The price of heroin acts as a gauge in the war on drugs. An increased street price demonstrates that the authorities are successfully combating the amount that appears on the street. A lower price demonstrates that the drug industry has the upper hand. Yet the problem with this concept is that is feels like something of a competition, or maybe like a Saturday afternoon game of football, whereby if our team scores we all cheer but if their team scores, we’re miserable. It doesn’t address the central issue that really matters here; the blight on the lives of our sons and daughters by the scourge of drug addiction. We do need to consider the effect of a lower price on greater consumption, but we also need to consider the effect of price on those of our sons and daughters addicted and the knock on effect this has on society as listed above.

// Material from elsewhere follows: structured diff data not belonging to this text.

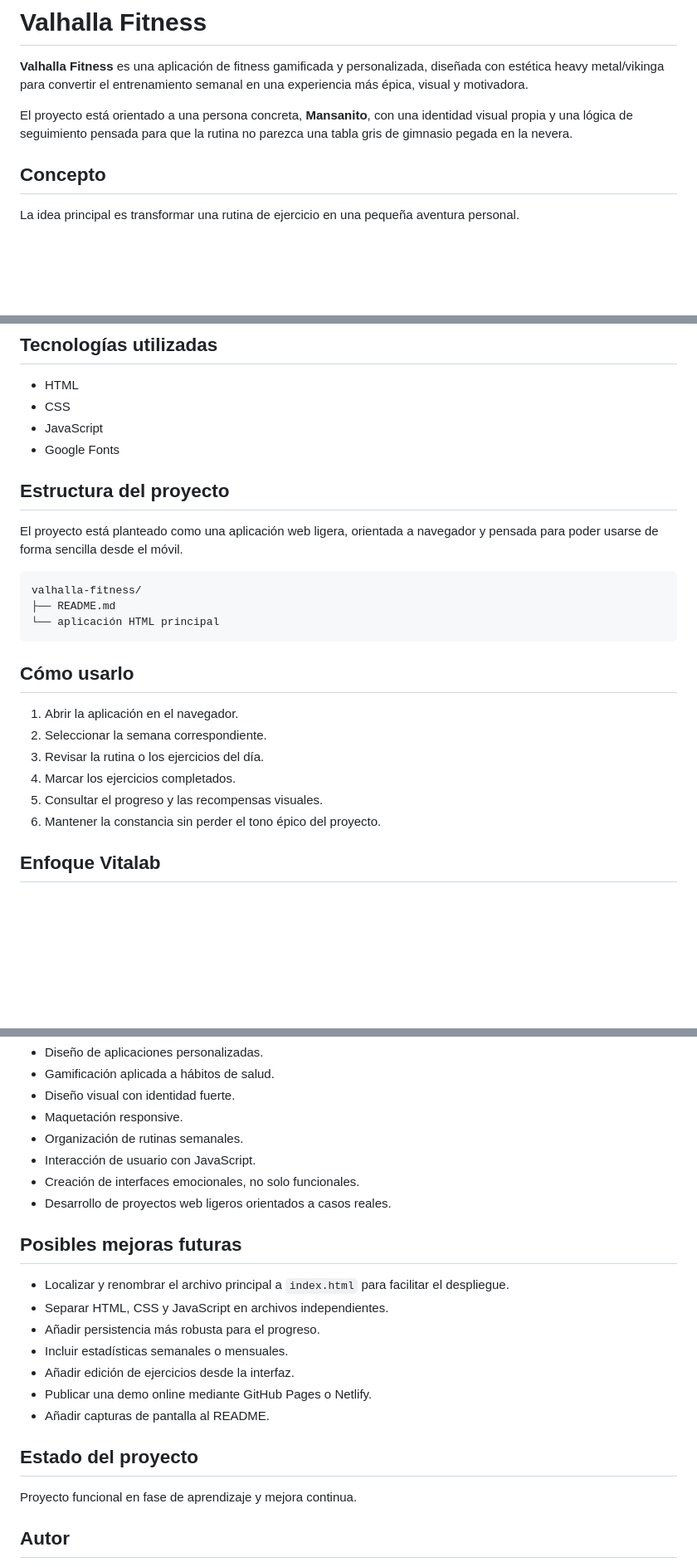
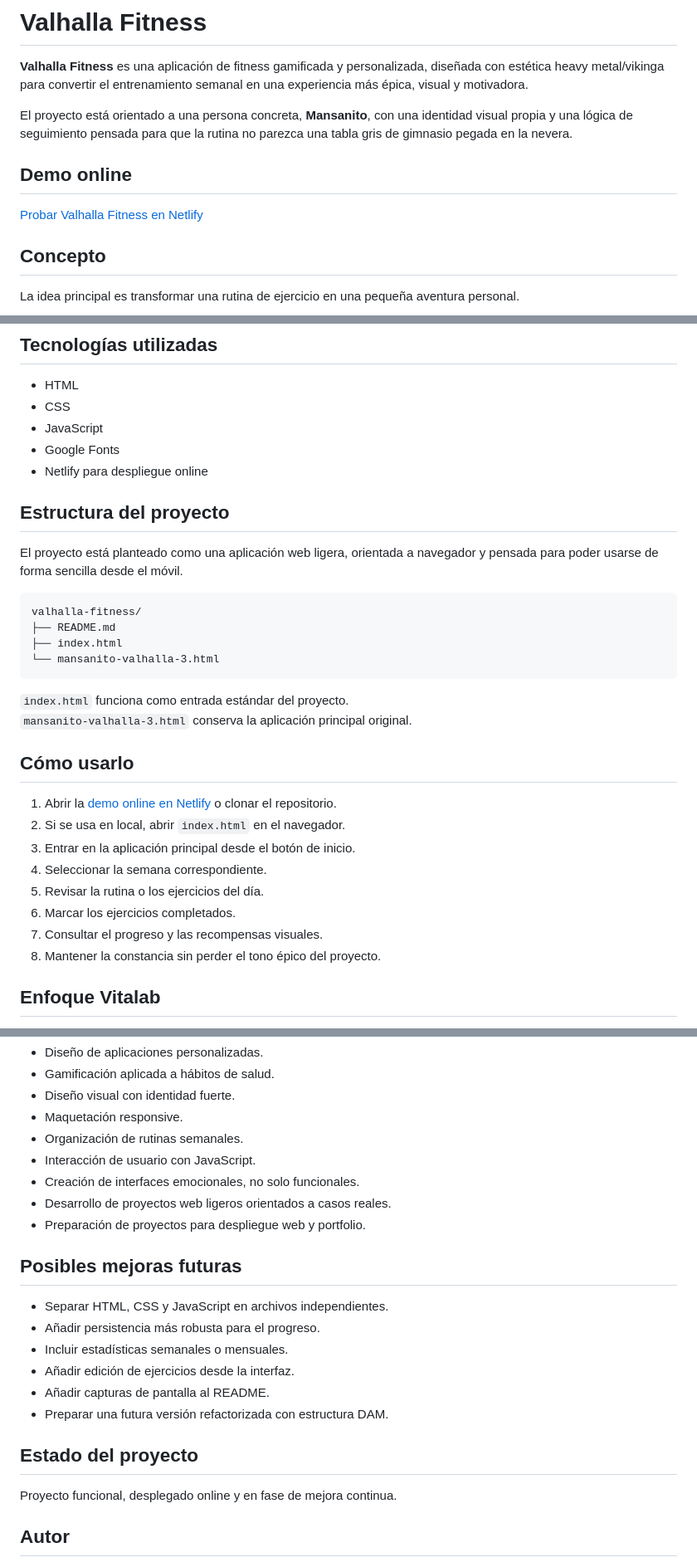
Before and after one commit to sergiodevece/valhalla-fitness, a Markdown page: README.md, 3 parts joined by grey strips. Shown at 83% size. Drawn GitHub-style; blank space fills up the shorter version.

Commit message:
docs: add Valhalla demo and project structure

````diff
--- a/README.md
+++ b/README.md
@@ -3,6 +3,10 @@
 **Valhalla Fitness** es una aplicación de fitness gamificada y personalizada, diseñada con estética heavy metal/vikinga para convertir el entrenamiento semanal en una experiencia más épica, visual y motivadora.
 
 El proyecto está orientado a una persona concreta, **Mansanito**, con una identidad visual propia y una lógica de seguimiento pensada para que la rutina no parezca una tabla gris de gimnasio pegada en la nevera.
+
+## Demo online
+
+[Probar Valhalla Fitness en Netlify](https://vitalab-alex-valhalla.netlify.app/)
 
 ## Concepto
 
@@ -44,6 +48,7 @@ Esta dirección visual conecta especialmente bien con el perfil del usuario fina
 - CSS
 - JavaScript
 - Google Fonts
+- Netlify para despliegue online
 
 ## Estructura del proyecto
 
@@ -52,17 +57,23 @@ El proyecto está planteado como una aplicación web ligera, orientada a navegad
 ```txt
 valhalla-fitness/
 ├── README.md
-└── aplicación HTML principal
+├── index.html
+└── mansanito-valhalla-3.html
 ```
+
+`index.html` funciona como entrada estándar del proyecto.
+`mansanito-valhalla-3.html` conserva la aplicación principal original.
 
 ## Cómo usarlo
 
-1. Abrir la aplicación en el navegador.
-2. Seleccionar la semana correspondiente.
-3. Revisar la rutina o los ejercicios del día.
-4. Marcar los ejercicios completados.
-5. Consultar el progreso y las recompensas visuales.
-6. Mantener la constancia sin perder el tono épico del proyecto.
+1. Abrir la [demo online en Netlify](https://vitalab-alex-valhalla.netlify.app/) o clonar el repositorio.
+2. Si se usa en local, abrir `index.html` en el navegador.
+3. Entrar en la aplicación principal desde el botón de inicio.
+4. Seleccionar la semana correspondiente.
+5. Revisar la rutina o los ejercicios del día.
+6. Marcar los ejercicios completados.
+7. Consultar el progreso y las recompensas visuales.
+8. Mantener la constancia sin perder el tono épico del proyecto.
 
 ## Enfoque Vitalab
 
@@ -82,20 +93,20 @@ Con este proyecto se practican conceptos como:
 - Interacción de usuario con JavaScript.
 - Creación de interfaces emocionales, no solo funcionales.
 - Desarrollo de proyectos web ligeros orientados a casos reales.
+- Preparación de proyectos para despliegue web y portfolio.
 
 ## Posibles mejoras futuras
 
-- Localizar y renombrar el archivo principal a `index.html` para facilitar el despliegue.
 - Separar HTML, CSS y JavaScript en archivos independientes.
 - Añadir persistencia más robusta para el progreso.
 - Incluir estadísticas semanales o mensuales.
 - Añadir edición de ejercicios desde la interfaz.
-- Publicar una demo online mediante GitHub Pages o Netlify.
 - Añadir capturas de pantalla al README.
+- Preparar una futura versión refactorizada con estructura DAM.
 
 ## Estado del proyecto
 
-Proyecto funcional en fase de aprendizaje y mejora continua.
+Proyecto funcional, desplegado online y en fase de mejora continua.
 
 ## Autor
 
````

I had a 17 year old client today who came off heroin a couple of months ago, and each day since, at 10am, he goes to his local pharmacy to get his script (prescription) of methadone. However, immediately after his script, he’ll go to the high street with the £5 given him by his supportive mum to stop him stealing, buys cider and hangs about with the winos on park benches. A therapist would argue that this is not addressing the addiction at all, but simply replacing one substance with two others, however, I disagree. This lad has taken the first step in dealing with his problem; to acknowledge it by making a commitment to the methadone program, even if his commitment is flawed. His next step would be therapy to establish why he feels the need to obliterate reality, but the fact that he’s engaging in the methadone program brings him into contact with the state, making a future course of therapy readily available. My point being that he is engaged and real engagement is a greater weapon than flouted law or ineffective principles.
Huge amounts of heroin are confiscated each year, yet the state will only prescribe substitute methadone due to ethical arguments against the supply of confiscated drugs. However, is it ethical to force addicts to continue to rely on ruthless criminals whose objective is to keep them addicted in order that they can make a profit, when they could come under the care of the state, whose objective is to guide them out of their tragic predicament?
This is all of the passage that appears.